Task prompt
Each entry in the listing must be set down again word for word.

════════════════════

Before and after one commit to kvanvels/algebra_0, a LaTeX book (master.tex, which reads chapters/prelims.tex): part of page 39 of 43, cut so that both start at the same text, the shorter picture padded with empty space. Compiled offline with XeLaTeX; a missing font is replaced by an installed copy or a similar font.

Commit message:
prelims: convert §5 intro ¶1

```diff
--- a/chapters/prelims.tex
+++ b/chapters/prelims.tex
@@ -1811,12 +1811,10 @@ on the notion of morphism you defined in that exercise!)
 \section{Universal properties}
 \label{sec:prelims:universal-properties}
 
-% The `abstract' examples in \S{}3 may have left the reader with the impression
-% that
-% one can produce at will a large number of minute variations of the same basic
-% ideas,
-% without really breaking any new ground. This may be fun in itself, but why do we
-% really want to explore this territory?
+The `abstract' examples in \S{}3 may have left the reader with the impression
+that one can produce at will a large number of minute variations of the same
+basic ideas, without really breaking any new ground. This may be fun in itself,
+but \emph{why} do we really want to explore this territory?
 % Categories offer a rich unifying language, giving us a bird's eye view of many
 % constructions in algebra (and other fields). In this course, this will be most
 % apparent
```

════════════════════

Answer
Before and after one commit to kvanvels/algebra_0, a LaTeX book (master.tex, which reads chapters/prelims.tex): part of page 39 of 43, cut so that both start at the same text, the shorter picture padded with empty space. Compiled offline with XeLaTeX; a missing font is replaced by an installed copy or a similar font.

Commit message:
prelims: convert §5 intro ¶1

```diff
--- a/chapters/prelims.tex
+++ b/chapters/prelims.tex
@@ -1811,12 +1811,10 @@ on the notion of morphism you defined in that exercise!)
 \section{Universal properties}
 \label{sec:prelims:universal-properties}
 
-% The `abstract' examples in \S{}3 may have left the reader with the impression
-% that
-% one can produce at will a large number of minute variations of the same basic
-% ideas,
-% without really breaking any new ground. This may be fun in itself, but why do we
-% really want to explore this territory?
+The `abstract' examples in \S{}3 may have left the reader with the impression
+that one can produce at will a large number of minute variations of the same
+basic ideas, without really breaking any new ground. This may be fun in itself,
+but \emph{why} do we really want to explore this territory?
 % Categories offer a rich unifying language, giving us a bird's eye view of many
 % constructions in algebra (and other fields). In this course, this will be most
 % apparent
```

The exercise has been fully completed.